Tip: Work with the partners to agree on the interdependency and timeline of the various activities. This should be done at the level of tasks and not just at the level of work packages. Going this extra mile will force the partners to think in more detail about their suggested work (this will be beneficial both during the evaluation and the execution of the project). These details might be based on a rough estimation at the time of the proposal making; however, it is better to have rough estimations than no estimations at all.
Deliverables serve as a means of monitoring project progress during the lifetime of the project. Additionally, and possibly more importantly, deliverables become official contractual obligations under the grant agreement. It is crucial to remember deliverables are produced in addition to the progress reports required by the EC. A typical mistake made by applicants is thinking that more equals better. However, evaluators are not looking for a never-ending list of deliverables, but a logical framework in the way the work plan is presented, containing a logical set of deliverables.
Tip: It is recommended to list 2 to 3 well-defined logical deliverables per work package. This number of deliverables will in most cases satisfy the evaluators, without risking overloading the partners during the project’s implementation.
Similar to the deliverables, milestones also serve as a means of progress reporting during the project execution. They also become official contractual obligations under the grant agreement. The typical mistake, as with deliverables, is listing too many milestones in the proposal. It is recommended to have about 5 milestones for the entire duration of a 3-year project (for longer durations, add 1-2 milestones max). Importantly, evaluators are looking for logic in the plan.
Another aspect to consider about milestones in Horizon Europe proposals is the requirement for “means of verification” i.e., how you are going to demonstrate reaching each milestone. On the whole, any kind of dedicated written evidence will suffice. Additionally, try and link milestones to one (or more) of the existing deliverables. In doing so, you will provide means of verification to the milestones and avoid writing another document, saving you time and work during the project execution.

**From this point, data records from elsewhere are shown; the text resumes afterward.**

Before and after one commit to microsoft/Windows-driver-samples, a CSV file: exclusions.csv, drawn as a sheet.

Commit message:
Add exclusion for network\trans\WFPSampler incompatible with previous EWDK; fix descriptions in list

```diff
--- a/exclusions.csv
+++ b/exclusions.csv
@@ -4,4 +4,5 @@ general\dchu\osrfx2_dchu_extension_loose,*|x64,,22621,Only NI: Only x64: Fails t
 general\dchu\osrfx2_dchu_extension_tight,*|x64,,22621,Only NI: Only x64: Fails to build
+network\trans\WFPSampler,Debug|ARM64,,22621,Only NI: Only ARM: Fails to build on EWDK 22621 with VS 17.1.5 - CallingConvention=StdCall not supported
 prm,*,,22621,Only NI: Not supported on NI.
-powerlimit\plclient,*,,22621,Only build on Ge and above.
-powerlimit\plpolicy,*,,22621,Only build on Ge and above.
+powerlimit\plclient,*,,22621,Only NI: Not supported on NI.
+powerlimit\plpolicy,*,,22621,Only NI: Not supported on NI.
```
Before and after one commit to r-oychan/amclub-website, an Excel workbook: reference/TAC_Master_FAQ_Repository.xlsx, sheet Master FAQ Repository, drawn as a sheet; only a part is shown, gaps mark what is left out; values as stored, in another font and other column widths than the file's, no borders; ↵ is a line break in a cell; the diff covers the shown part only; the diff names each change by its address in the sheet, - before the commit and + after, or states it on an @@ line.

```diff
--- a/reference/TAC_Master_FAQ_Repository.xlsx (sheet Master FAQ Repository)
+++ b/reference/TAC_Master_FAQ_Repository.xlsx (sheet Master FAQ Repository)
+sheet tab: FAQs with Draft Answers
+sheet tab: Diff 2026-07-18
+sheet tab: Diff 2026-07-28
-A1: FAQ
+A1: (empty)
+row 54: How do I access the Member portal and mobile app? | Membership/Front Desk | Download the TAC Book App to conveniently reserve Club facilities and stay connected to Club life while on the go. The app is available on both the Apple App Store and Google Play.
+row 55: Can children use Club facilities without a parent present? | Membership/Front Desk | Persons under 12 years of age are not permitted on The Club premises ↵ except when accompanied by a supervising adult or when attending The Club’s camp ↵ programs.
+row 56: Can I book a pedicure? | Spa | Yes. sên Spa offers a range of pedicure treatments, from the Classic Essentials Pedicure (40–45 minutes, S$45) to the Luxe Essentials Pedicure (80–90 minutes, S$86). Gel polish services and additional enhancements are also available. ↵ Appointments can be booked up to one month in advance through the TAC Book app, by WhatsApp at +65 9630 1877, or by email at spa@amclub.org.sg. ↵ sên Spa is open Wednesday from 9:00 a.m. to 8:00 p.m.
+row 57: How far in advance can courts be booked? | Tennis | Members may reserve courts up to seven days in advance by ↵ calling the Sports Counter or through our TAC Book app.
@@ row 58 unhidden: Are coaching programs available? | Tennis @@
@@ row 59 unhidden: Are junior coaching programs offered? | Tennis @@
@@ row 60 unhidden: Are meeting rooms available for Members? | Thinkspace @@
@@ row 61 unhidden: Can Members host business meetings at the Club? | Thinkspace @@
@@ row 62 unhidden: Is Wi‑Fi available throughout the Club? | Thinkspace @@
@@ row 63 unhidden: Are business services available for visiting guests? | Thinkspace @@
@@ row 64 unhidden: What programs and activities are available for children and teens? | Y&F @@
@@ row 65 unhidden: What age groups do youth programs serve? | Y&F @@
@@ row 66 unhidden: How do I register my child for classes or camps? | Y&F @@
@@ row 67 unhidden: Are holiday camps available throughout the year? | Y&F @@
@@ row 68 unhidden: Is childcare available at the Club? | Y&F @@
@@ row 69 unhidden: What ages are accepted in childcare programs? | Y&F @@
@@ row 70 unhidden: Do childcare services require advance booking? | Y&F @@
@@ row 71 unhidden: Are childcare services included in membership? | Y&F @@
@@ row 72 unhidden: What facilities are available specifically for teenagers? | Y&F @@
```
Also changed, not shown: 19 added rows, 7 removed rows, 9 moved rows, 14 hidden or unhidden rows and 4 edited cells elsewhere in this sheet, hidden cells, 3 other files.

Horizon Europe proposal budget
There are two main approaches for preparing a Horizon Europe budget:
- Top-down, the coordinator and/or the partners decide to split the budget in a predefined way, while each of the partners is responsible for the inner structure of the budget share they receive.
- Bottom-up, the budget is constructed based on the actual specific details of the project’s work plan.
It is recommended to utilise the second approach when constructing the budget. For both the evaluation and project execution, the second approach is more realistic, accurate, reliable, convincing, and eventually more relevant for execution. The first approach might evoke negative feedback and many unwanted questions from reviewers during the evaluation if the allocated budget doesn’t match the partners workload. If it does get passed the evaluators, you will probably end up with multiple problems during execution when some partners might struggle to deliver their share of the work based on the budget they’ve been allocated.
Tip: Linking the budget closely to a detailed work plan will be beneficial to both the project and the partners. Having a detailed plan is important for making the right impression during the evaluation and helping run a more efficient project during implementation.